- He was elected months ago, but now he enters into his role.
- The “time is fulfilled” has eschatological, or end times, meaning.
- It means that the end times have begun.
- After Jesus’ earthly ministry was completed – after his life, death, resurrection and ascension – there is nothing left to happen except his coming again. So the beginning of his ministry marked the beginning of the end.
Why the kingdom began.
- Note fourth why Jesus was preaching this message of the kingdom.
- The reason was so that men might “repent and believe” in the gospel.
- With the coming of the kingdom comes a divine summons, a divine demand, an either/or from God.
- You must repent, and you must believe in order to enter into the kingdom.
- John has already called Israel to “repent,” to change one’s mind and heart, to take a radical new direction.
- Jesus now adds “Believe in gospel.”
- It means not only intellectual assent that the good news of the kingdom is true, but a response of personal trust, acceptance and commitment.
- It’s a demand of obedience. A demand of discipleship.
- For entrance into the kingdom, repentance and faith are necessary, essential, required, mandatory.
SO WHAT? Urgency and certainty.
- Finally, we ask “so what?”
- What difference does the coming of the kingdom make in your life today?
- For the unbeliever, the difference is a sense of urgency.
- For the believer, the difference is a sense of certainty.
- For the unbeliever, there is a sense of urgency in Jesus’ message.

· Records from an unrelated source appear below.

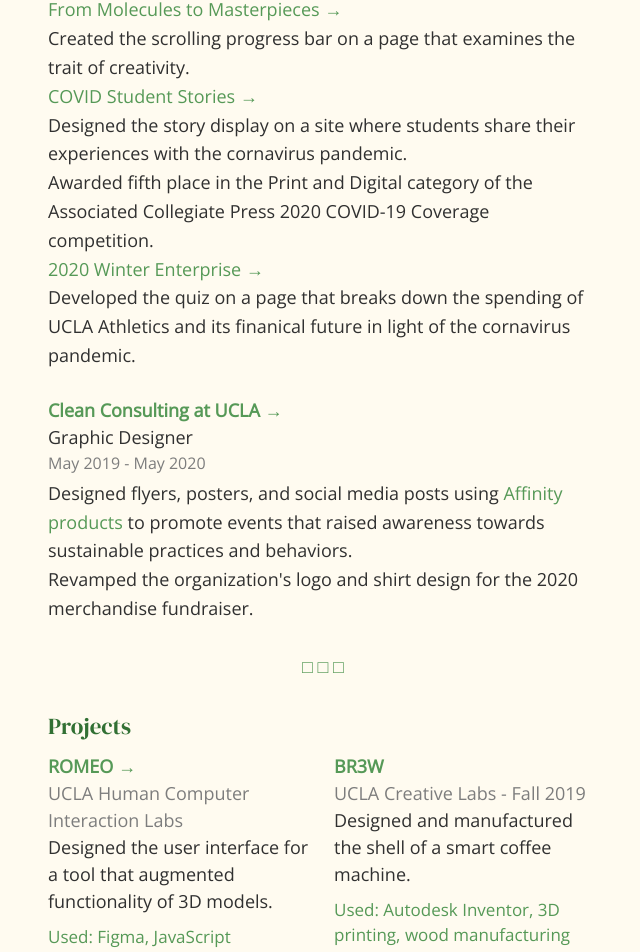
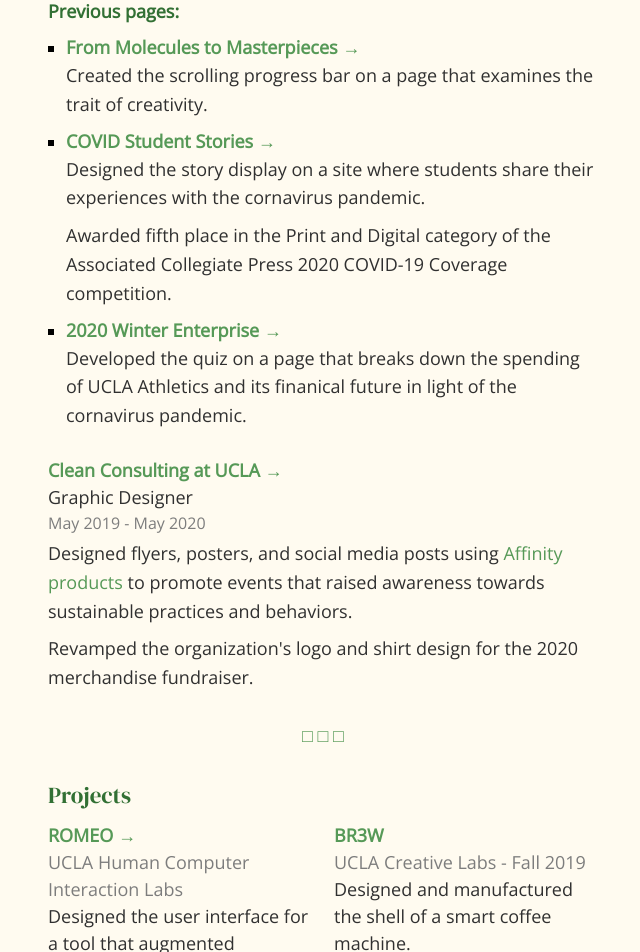
Before and after one commit to cuimeilin/cuimeilin.github.io, a React (Create React App) app: page /about in a window 1280 px wide. Shown: the part 713-1665 px from the top of the page, without its empty margins (317-957 px from the left). Built offline with nearby package versions, Linux system fonts and the light colour scheme; a web font is replaced by a local one.

Commit message:
more styling updates - focused on spacing

```diff
--- a/src/App.js
+++ b/src/App.js
@@ -47,7 +47,7 @@ const Nav = styled("div")`
   padding-top: 1.5em;
 
   ${notMobile} {
-    width: 550px;
+    width: 775px;
     padding-top: 2em;
   }
 `;
--- a/src/components/About.js
+++ b/src/components/About.js
@@ -27,7 +27,7 @@ const Maintext = styled("div")`
 const Subtext = styled("div")`
   color: ${darkgrey};
   font-family: ${sanserif};
-  margin-bottom: 0.5em;
+  margin-bottom: 0.75em;
   font-size: 15px;
   line-height: 1.5;
 
--- a/src/components/Coursework.js
+++ b/src/components/Coursework.js
@@ -75,6 +75,8 @@ const Subject = styled("div")`
   font-size: 15px;
   line-height: 1.5;
   font-weight: 600;
+  font-family: ${sanserif};
+
 
   ${notMobile} {
     font-size: 18px;
@@ -99,7 +101,7 @@ export default function Coursework() {
       <Heading>Coursework</Heading>
       <Main>
         <Courses1>
-          <Subject>Mathematics</Subject>
+          <Subject>Mathematics:</Subject>
           <ul>
             <li>mathematical imaging</li>
             <li>mathematical cryptology</li>
@@ -113,7 +115,7 @@ export default function Coursework() {
           </ul>
         </Courses1>
         <Courses1>
-          <Subject>Computer science</Subject>
+          <Subject>Computer Science:</Subject>
           <ul>
             <li>introduction to data science</li>
             <li>formal languages and automata theory</li>
@@ -124,9 +126,7 @@ export default function Coursework() {
         </Courses1>
       </Main>
       <Courses>
-        <Subject>
-          Mechanical engineering (since I spent 8 quarters studying it)
-        </Subject>
+        <Subject>Mechanical Engineering (there's a lot):</Subject>
         <ul>
           <li>advanced strength of materials</li>
           <li>introduction to microscale and nanoscale manufacturing</li>
@@ -141,7 +141,7 @@ export default function Coursework() {
         </ul>
       </Courses>
       <Courses>
-        <Subject>Others of note</Subject>
+        <Subject>Others of note:</Subject>
         <ul>
           <li>inequality: history of neoliberalism</li>
           <li>asian american women</li>
--- a/src/components/Experience.js
+++ b/src/components/Experience.js
@@ -83,7 +83,7 @@ const Links = styled("div")`
   color: ${darkgreen};
   font-family: ${sanserif};
   font-weight: 600;
-  margin-top: 0.5em;
+  margin: 0.5em 0;
 `;
 
 const Timeframe = styled("div")`
@@ -117,6 +117,18 @@ const Text = styled("text")`
   color: ${green};
 `;
 
+const Past = styled("div")`
+  ul {
+    list-style-type: square;
+    padding-left: 1em;
+    margin: 0;
+
+    ${notMobile} {
+      font-size: 18px;
+    }
+  }
+`;
+
 export default function Experience() {
   return (
     <ExperienceContent>
@@ -131,7 +143,7 @@ export default function Experience() {
         </a>
         <Position>Software Engineering Intern</Position>
         <Timeframe>January 2020 - present</Timeframe>
-        <Description>
+        <Description style={{ marginBottom: "0.5em" }}>
           Implementing interactive tools and components for story-specific
           flatpages using <Text>React.js</Text>, <Text>Typescript</Text>, and{" "}
           <Text>JavaScript</Text>.
@@ -142,7 +154,9 @@ export default function Experience() {
           deployment process.
         </Description>
         <Links>Previous pages:</Links>
-        <Description>
+        <Past>
+          <ul>
+            <li>
               <a
                 href="https://features.dailybruin.com/2020/creativity-longterm/"
                 target="_blank"
@@ -150,10 +164,12 @@ export default function Experience() {
               >
                 From Molecules to Masterpieces →
               </a>
-          <Description>
-            Created the scrolling progress bar on a page that examines the trait
-            of creativity.
+              <Description style={{ marginBottom: "0.5em" }}>
+                Created the scrolling progress bar on a page that examines the
+                trait of creativity.
               </Description>
+            </li>
+            <li>
               <a
                 href="https://covidstories.dailybruin.com/"
                 target="_blank"
@@ -161,14 +177,16 @@ export default function Experience() {
               >
                 COVID Student Stories →
               </a>
-          <Description>
+              <Description style={{ marginBottom: "0.5em" }}>
                 Designed the story display on a site where students share their
                 experiences with the cornavirus pandemic.
               </Description>
-          <Description>
+              <Description style={{ marginBottom: "0.5em" }}>
                 Awarded fifth place in the Print and Digital category of the
                 Associated Collegiate Press 2020 COVID-19 Coverage competition.
               </Description>
+            </li>
+            <li>
               <a
                 href="https://features.dailybruin.com/2020/ballpark-figures/#/"
                 target="_blank"
@@ -177,11 +195,13 @@ export default function Experience() {
                 2020 Winter Enterprise →
               </a>
               <Description>
-            Developed the quiz on a page that breaks down the spending of UCLA
-            Athletics and its finanical future in light of the cornavirus
-            pandemic.
+                Developed the quiz on a page that breaks down the spending of
+                UCLA Athletics and its finanical future in light of the
+                cornavirus pandemic.
               </Description>
-        </Description>
+            </li>
+          </ul>
+        </Past>
       </Experiences>
       <Experiences1>
         <a
@@ -193,7 +213,7 @@ export default function Experience() {
         </a>
         <Position>Graphic Designer</Position>
         <Timeframe>May 2019 - May 2020</Timeframe>
-        <Description>
+        <Description style={{ marginBottom: "0.5em" }}>
           Designed flyers, posters, and social media posts using{" "}
           <Text>Affinity products</Text> to promote events that raised awareness
           towards sustainable practices and behaviors.
--- a/src/components/Projects.js
+++ b/src/components/Projects.js
@@ -114,12 +114,12 @@ const Description = styled("div")`
 `;
 const Tools = styled("div")`
   color: ${green};
-  font-size: 14px;
+  font-size: 15px;
   margin-top: 0.5em;
   font-family: ${sanserif};
 
   ${notMobile} {
-    font-size: 17px;
+    font-size: 18px;
   }
 `;
 
--- a/src/pages/Abt.js
+++ b/src/pages/Abt.js
@@ -32,7 +32,7 @@ const Maintext = styled("div")`
 const Subtext = styled("div")`
   color: ${darkgrey};
   font-family: ${sanserif};
-  margin-bottom: 0.5em;
+  margin-bottom: 0.75em;
   font-size: 15px;
   line-height: 1.5;
 
@@ -69,10 +69,6 @@ const Body = styled("div")`
   flex-direction: column;
   align-items: center;
   padding: 9vh 0;
-
-  ${notMobile} {
-    padding: 7vh 0;
-  }
 `;
 
 function Abt() {
@@ -103,9 +99,7 @@ function Abt() {
           <Subtext1>
             My academic interests are in discrete mathematics and its
             applications in computer science. I'm also looking to explore how
-            data can be leveraged to influence policy and decision-making. After
-            graduation, I'm looking to explore web development or data
-            analytics.
+            data can be leveraged to influence policy and decision-making.
           </Subtext1>
         </AboutContent>
         <Delineate />
--- a/src/pages/Landing.js
+++ b/src/pages/Landing.js
@@ -19,10 +19,6 @@ const Body = styled("div")`
   flex-direction: column;
   align-items: center;
   padding: 9vh 0;
-
-  ${notMobile} {
-    padding: 7vh 0;
-  }
 `;
 
 function Landing() {
```
Lines whose indentation alone changed are shown as unchanged.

- He tells the unbeliever that the next thing to happen in redemptive history is the final end, the second coming of Jesus to bring judgment or salvation.
- The nearness of the end is illustrated in Jesus’ parable of the fig tree in Mark 13:28.
- “When the branch becomes tender and the leaves are about to sprout, you know that summer has come near.”
- In other words, summer is the next thing to happen.
- Jesus’ actions in confronting Satan, sin, disease and death and subduing nature is the sign that the end, the day of the Lord, the return of Christ, is next act of God in man’s future.
- It is the sword of Damocles poised over the the unbeliever’s naked neck.
- It says provision has been made for men to repent, but there is no time for delay. “Today is the day of salvation.”
- Only through repentance can man participate when the joy of the kingdom breaks forth.
But for the believer Jesus’ words convey a sense of certainty.
- The fact that the kingdom has begun assures us that the kingdom will be consummated.
- Because whatever God begins, he finishes.
- Whatever God promises, he fulfills.
- That’s why Paul can write to the Philippians, “And I am sure of this, that he who began a good work in you will bring it to completion at the day of Jesus Christ. (Phi 1:6 ESV)
- That’s why we can sing,
- “Blessed assurance, Jesus is mine, O what a foretaste of glory divine…”
- Heir of salvation, purchase of God… Born of his Spirit, washed in his blood…. This is MY story, this is MY song….
- The coming of the kingdom tells us that God has a plan.
- God has a purpose for this world of sin and shame, a plan to deliver his people out of it.
- The gospel is the good news of the arrival of the KOG.
- The KOG is the rule and reign of the king in the world
- the coming of righteousness,
- the coming of peace,
- the control and defeat of evil,
- God’s blessings showered on the Christian,
- believers becoming heirs of God with a hope of everlasting life and joy.
- The good news is this – the promised kingdom has begun.